Input material:
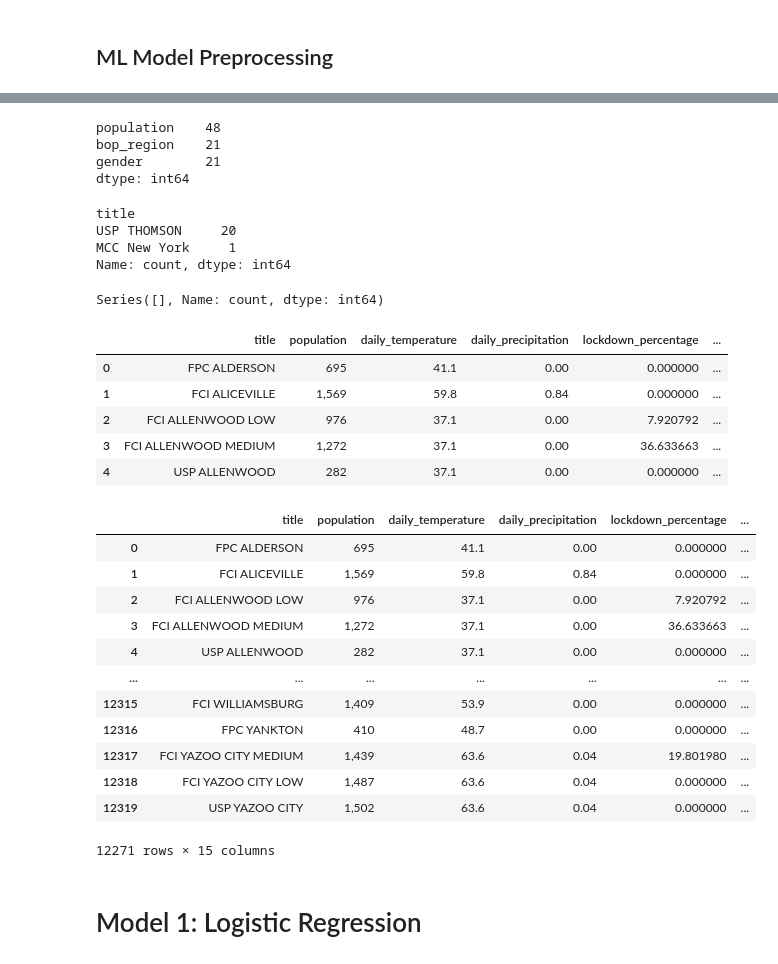
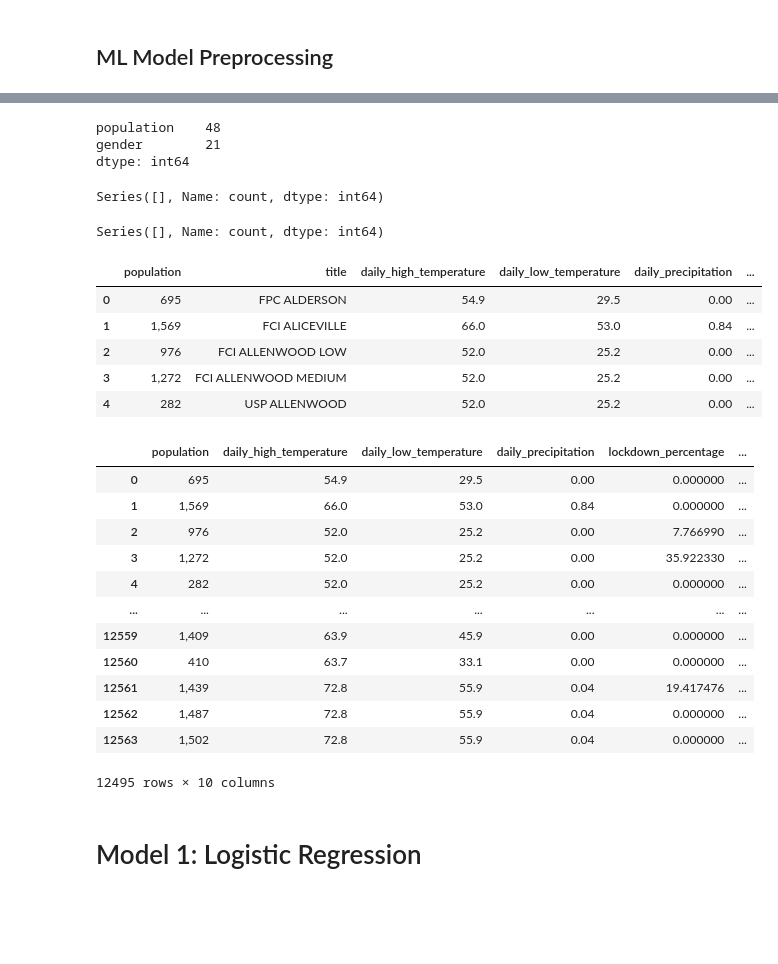
Before and after one commit to ianduke25/prison_operations, a Jupyter notebook: lockdown_prediction_modeling.ipynb, the cells around one changed output, grey strips where cells are left out. Cells and saved outputs as stored; diff of their text form; code cells hidden in the pictures; blank space fills up the shorter version.

```diff
--- a/lockdown_prediction_modeling.ipynb
+++ b/lockdown_prediction_modeling.ipynb
@@ -519,2 +537,2 @@ data_with_percent
 # %%
-modeling_columns = ['title','population', 'visiting_status', 'bop_region', 'gender', 'political_affiliation', 'daily_temperature', 'daily_precipitation', 'lockdown_percentage']
+modeling_columns = ['population','title', 'visiting_status' ,'daily_high_temperature', 'daily_low_temperature', 'daily_precipitation', 'gender', 'political_affiliation', 'lockdown_percentage']
@@ -544,12 +578,12 @@ na_columns = modeling_data.isna().sum()
 print(na_columns[na_columns > 0])
 # %% [output]
 population    48
-bop_region    21
 gender        21
 dtype: int64
 # %%
-# Let's first remove rows in which population is empty (scraping error)
+# Let's first remove rows in which population or gender is empty (scraping error)
 modeling_data = modeling_data.dropna(subset=['population'])
+modeling_data = modeling_data.dropna(subset=['gender'])
 # %%
 # Find rows with any NA values
 rows_with_na = modeling_data[modeling_data.isna().any(axis=1)]
@@ -557,10 +591,7 @@ rows_with_na = modeling_data[modeling_data.isna().any(axis=1)]
 # Display these rows
 rows_with_na['title'].value_counts()
 # %% [output]
-title
-USP THOMSON     20
-MCC New York     1
-Name: count, dtype: int64
+Series([], Name: count, dtype: int64)
 # %%
 # Fix USP THOMSON and MCC New York
 modeling_data.loc[modeling_data['title'] == 'USP THOMSON', 'bop_region'] = 'North Central Region'
@@ -580,36 +611,36 @@ Series([], Name: count, dtype: int64)
 modeling_data = modeling_data[modeling_data['title'] != 'MCC New York']
 # %%
 # Dummy encode the specified columns
-dummy_columns = ['visiting_status', 'gender', 'bop_region', 'political_affiliation']
+dummy_columns = ['visiting_status', 'gender', 'political_affiliation']
 modeling_data_encoded = pd.get_dummies(modeling_data, columns=dummy_columns, drop_first=True, dtype = int)
 
 # View the resulting DataFrame
 modeling_data_encoded.head()
 # %% [output]
-|  | title | population | daily_temperature | daily_precipitation | lockdown_percentage | ... |
-| 0 | FPC ALDERSON | 695 | 41.1 | 0.00 | 0.000000 | ... |
-| 1 | FCI ALICEVILLE | 1,569 | 59.8 | 0.84 | 0.000000 | ... |
-| 2 | FCI ALLENWOOD LOW | 976 | 37.1 | 0.00 | 7.920792 | ... |
-| 3 | FCI ALLENWOOD MEDIUM | 1,272 | 37.1 | 0.00 | 36.633663 | ... |
-| 4 | USP ALLENWOOD | 282 | 37.1 | 0.00 | 0.000000 | ... |
+|  | population | title | daily_high_temperature | daily_low_temperature | daily_precipitation | ... |
+| 0 | 695 | FPC ALDERSON | 54.9 | 29.5 | 0.00 | ... |
+| 1 | 1,569 | FCI ALICEVILLE | 66.0 | 53.0 | 0.84 | ... |
+| 2 | 976 | FCI ALLENWOOD LOW | 52.0 | 25.2 | 0.00 | ... |
+| 3 | 1,272 | FCI ALLENWOOD MEDIUM | 52.0 | 25.2 | 0.00 | ... |
+| 4 | 282 | USP ALLENWOOD | 52.0 | 25.2 | 0.00 | ... |
 # %%
 modeling_data_encoded = modeling_data_encoded.drop('title', axis = 1)
 # %%
 modeling_data_encoded
 # %% [output]
-|  | title | population | daily_temperature | daily_precipitation | lockdown_percentage | ... |
-| 0 | FPC ALDERSON | 695 | 41.1 | 0.00 | 0.000000 | ... |
-| 1 | FCI ALICEVILLE | 1,569 | 59.8 | 0.84 | 0.000000 | ... |
-| 2 | FCI ALLENWOOD LOW | 976 | 37.1 | 0.00 | 7.920792 | ... |
-| 3 | FCI ALLENWOOD MEDIUM | 1,272 | 37.1 | 0.00 | 36.633663 | ... |
-| 4 | USP ALLENWOOD | 282 | 37.1 | 0.00 | 0.000000 | ... |
+|  | population | daily_high_temperature | daily_low_temperature | daily_precipitation | lockdown_percentage | ... |
+| 0 | 695 | 54.9 | 29.5 | 0.00 | 0.000000 | ... |
+| 1 | 1,569 | 66.0 | 53.0 | 0.84 | 0.000000 | ... |
+| 2 | 976 | 52.0 | 25.2 | 0.00 | 7.766990 | ... |
+| 3 | 1,272 | 52.0 | 25.2 | 0.00 | 35.922330 | ... |
+| 4 | 282 | 52.0 | 25.2 | 0.00 | 0.000000 | ... |
 | ... | ... | ... | ... | ... | ... | ... |
-| 12315 | FCI WILLIAMSBURG | 1,409 | 53.9 | 0.00 | 0.000000 | ... |
-| 12316 | FPC YANKTON | 410 | 48.7 | 0.00 | 0.000000 | ... |
-| 12317 | FCI YAZOO CITY MEDIUM | 1,439 | 63.6 | 0.04 | 19.801980 | ... |
-| 12318 | FCI YAZOO CITY LOW | 1,487 | 63.6 | 0.04 | 0.000000 | ... |
-| 12319 | USP YAZOO CITY | 1,502 | 63.6 | 0.04 | 0.000000 | ... |
+| 12559 | 1,409 | 63.9 | 45.9 | 0.00 | 0.000000 | ... |
+| 12560 | 410 | 63.7 | 33.1 | 0.00 | 0.000000 | ... |
+| 12561 | 1,439 | 72.8 | 55.9 | 0.04 | 19.417476 | ... |
+| 12562 | 1,487 | 72.8 | 55.9 | 0.04 | 0.000000 | ... |
+| 12563 | 1,502 | 72.8 | 55.9 | 0.04 | 0.000000 | ... |
-12271 rows × 15 columns
+12495 rows × 10 columns
 # %%
 for column in modeling_data_encoded.columns:
     # Check if the column's data type is object and if it contains commas
```
Also changed, not shown: parts of 26 cells of this notebook, 1 other file.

The problem: Word for word, print every record, and leave out any picture.

Response area:
Before and after one commit to ianduke25/prison_operations, a Jupyter notebook: lockdown_prediction_modeling.ipynb, the cells around one changed output, grey strips where cells are left out. Cells and saved outputs as stored; diff of their text form; code cells hidden in the pictures; blank space fills up the shorter version.

```diff
--- a/lockdown_prediction_modeling.ipynb
+++ b/lockdown_prediction_modeling.ipynb
@@ -519,2 +537,2 @@ data_with_percent
 # %%
-modeling_columns = ['title','population', 'visiting_status', 'bop_region', 'gender', 'political_affiliation', 'daily_temperature', 'daily_precipitation', 'lockdown_percentage']
+modeling_columns = ['population','title', 'visiting_status' ,'daily_high_temperature', 'daily_low_temperature', 'daily_precipitation', 'gender', 'political_affiliation', 'lockdown_percentage']
@@ -544,12 +578,12 @@ na_columns = modeling_data.isna().sum()
 print(na_columns[na_columns > 0])
 # %% [output]
 population    48
-bop_region    21
 gender        21
 dtype: int64
 # %%
-# Let's first remove rows in which population is empty (scraping error)
+# Let's first remove rows in which population or gender is empty (scraping error)
 modeling_data = modeling_data.dropna(subset=['population'])
+modeling_data = modeling_data.dropna(subset=['gender'])
 # %%
 # Find rows with any NA values
 rows_with_na = modeling_data[modeling_data.isna().any(axis=1)]
@@ -557,10 +591,7 @@ rows_with_na = modeling_data[modeling_data.isna().any(axis=1)]
 # Display these rows
 rows_with_na['title'].value_counts()
 # %% [output]
-title
-USP THOMSON     20
-MCC New York     1
-Name: count, dtype: int64
+Series([], Name: count, dtype: int64)
 # %%
 # Fix USP THOMSON and MCC New York
 modeling_data.loc[modeling_data['title'] == 'USP THOMSON', 'bop_region'] = 'North Central Region'
@@ -580,36 +611,36 @@ Series([], Name: count, dtype: int64)
 modeling_data = modeling_data[modeling_data['title'] != 'MCC New York']
 # %%
 # Dummy encode the specified columns
-dummy_columns = ['visiting_status', 'gender', 'bop_region', 'political_affiliation']
+dummy_columns = ['visiting_status', 'gender', 'political_affiliation']
 modeling_data_encoded = pd.get_dummies(modeling_data, columns=dummy_columns, drop_first=True, dtype = int)
 
 # View the resulting DataFrame
 modeling_data_encoded.head()
 # %% [output]
-|  | title | population | daily_temperature | daily_precipitation | lockdown_percentage | ... |
-| 0 | FPC ALDERSON | 695 | 41.1 | 0.00 | 0.000000 | ... |
-| 1 | FCI ALICEVILLE | 1,569 | 59.8 | 0.84 | 0.000000 | ... |
-| 2 | FCI ALLENWOOD LOW | 976 | 37.1 | 0.00 | 7.920792 | ... |
-| 3 | FCI ALLENWOOD MEDIUM | 1,272 | 37.1 | 0.00 | 36.633663 | ... |
-| 4 | USP ALLENWOOD | 282 | 37.1 | 0.00 | 0.000000 | ... |
+|  | population | title | daily_high_temperature | daily_low_temperature | daily_precipitation | ... |
+| 0 | 695 | FPC ALDERSON | 54.9 | 29.5 | 0.00 | ... |
+| 1 | 1,569 | FCI ALICEVILLE | 66.0 | 53.0 | 0.84 | ... |
+| 2 | 976 | FCI ALLENWOOD LOW | 52.0 | 25.2 | 0.00 | ... |
+| 3 | 1,272 | FCI ALLENWOOD MEDIUM | 52.0 | 25.2 | 0.00 | ... |
+| 4 | 282 | USP ALLENWOOD | 52.0 | 25.2 | 0.00 | ... |
 # %%
 modeling_data_encoded = modeling_data_encoded.drop('title', axis = 1)
 # %%
 modeling_data_encoded
 # %% [output]
-|  | title | population | daily_temperature | daily_precipitation | lockdown_percentage | ... |
-| 0 | FPC ALDERSON | 695 | 41.1 | 0.00 | 0.000000 | ... |
-| 1 | FCI ALICEVILLE | 1,569 | 59.8 | 0.84 | 0.000000 | ... |
-| 2 | FCI ALLENWOOD LOW | 976 | 37.1 | 0.00 | 7.920792 | ... |
-| 3 | FCI ALLENWOOD MEDIUM | 1,272 | 37.1 | 0.00 | 36.633663 | ... |
-| 4 | USP ALLENWOOD | 282 | 37.1 | 0.00 | 0.000000 | ... |
+|  | population | daily_high_temperature | daily_low_temperature | daily_precipitation | lockdown_percentage | ... |
+| 0 | 695 | 54.9 | 29.5 | 0.00 | 0.000000 | ... |
+| 1 | 1,569 | 66.0 | 53.0 | 0.84 | 0.000000 | ... |
+| 2 | 976 | 52.0 | 25.2 | 0.00 | 7.766990 | ... |
+| 3 | 1,272 | 52.0 | 25.2 | 0.00 | 35.922330 | ... |
+| 4 | 282 | 52.0 | 25.2 | 0.00 | 0.000000 | ... |
 | ... | ... | ... | ... | ... | ... | ... |
-| 12315 | FCI WILLIAMSBURG | 1,409 | 53.9 | 0.00 | 0.000000 | ... |
-| 12316 | FPC YANKTON | 410 | 48.7 | 0.00 | 0.000000 | ... |
-| 12317 | FCI YAZOO CITY MEDIUM | 1,439 | 63.6 | 0.04 | 19.801980 | ... |
-| 12318 | FCI YAZOO CITY LOW | 1,487 | 63.6 | 0.04 | 0.000000 | ... |
-| 12319 | USP YAZOO CITY | 1,502 | 63.6 | 0.04 | 0.000000 | ... |
+| 12559 | 1,409 | 63.9 | 45.9 | 0.00 | 0.000000 | ... |
+| 12560 | 410 | 63.7 | 33.1 | 0.00 | 0.000000 | ... |
+| 12561 | 1,439 | 72.8 | 55.9 | 0.04 | 19.417476 | ... |
+| 12562 | 1,487 | 72.8 | 55.9 | 0.04 | 0.000000 | ... |
+| 12563 | 1,502 | 72.8 | 55.9 | 0.04 | 0.000000 | ... |
-12271 rows × 15 columns
+12495 rows × 10 columns
 # %%
 for column in modeling_data_encoded.columns:
     # Check if the column's data type is object and if it contains commas
```
Also changed, not shown: parts of 26 cells of this notebook, 1 other file.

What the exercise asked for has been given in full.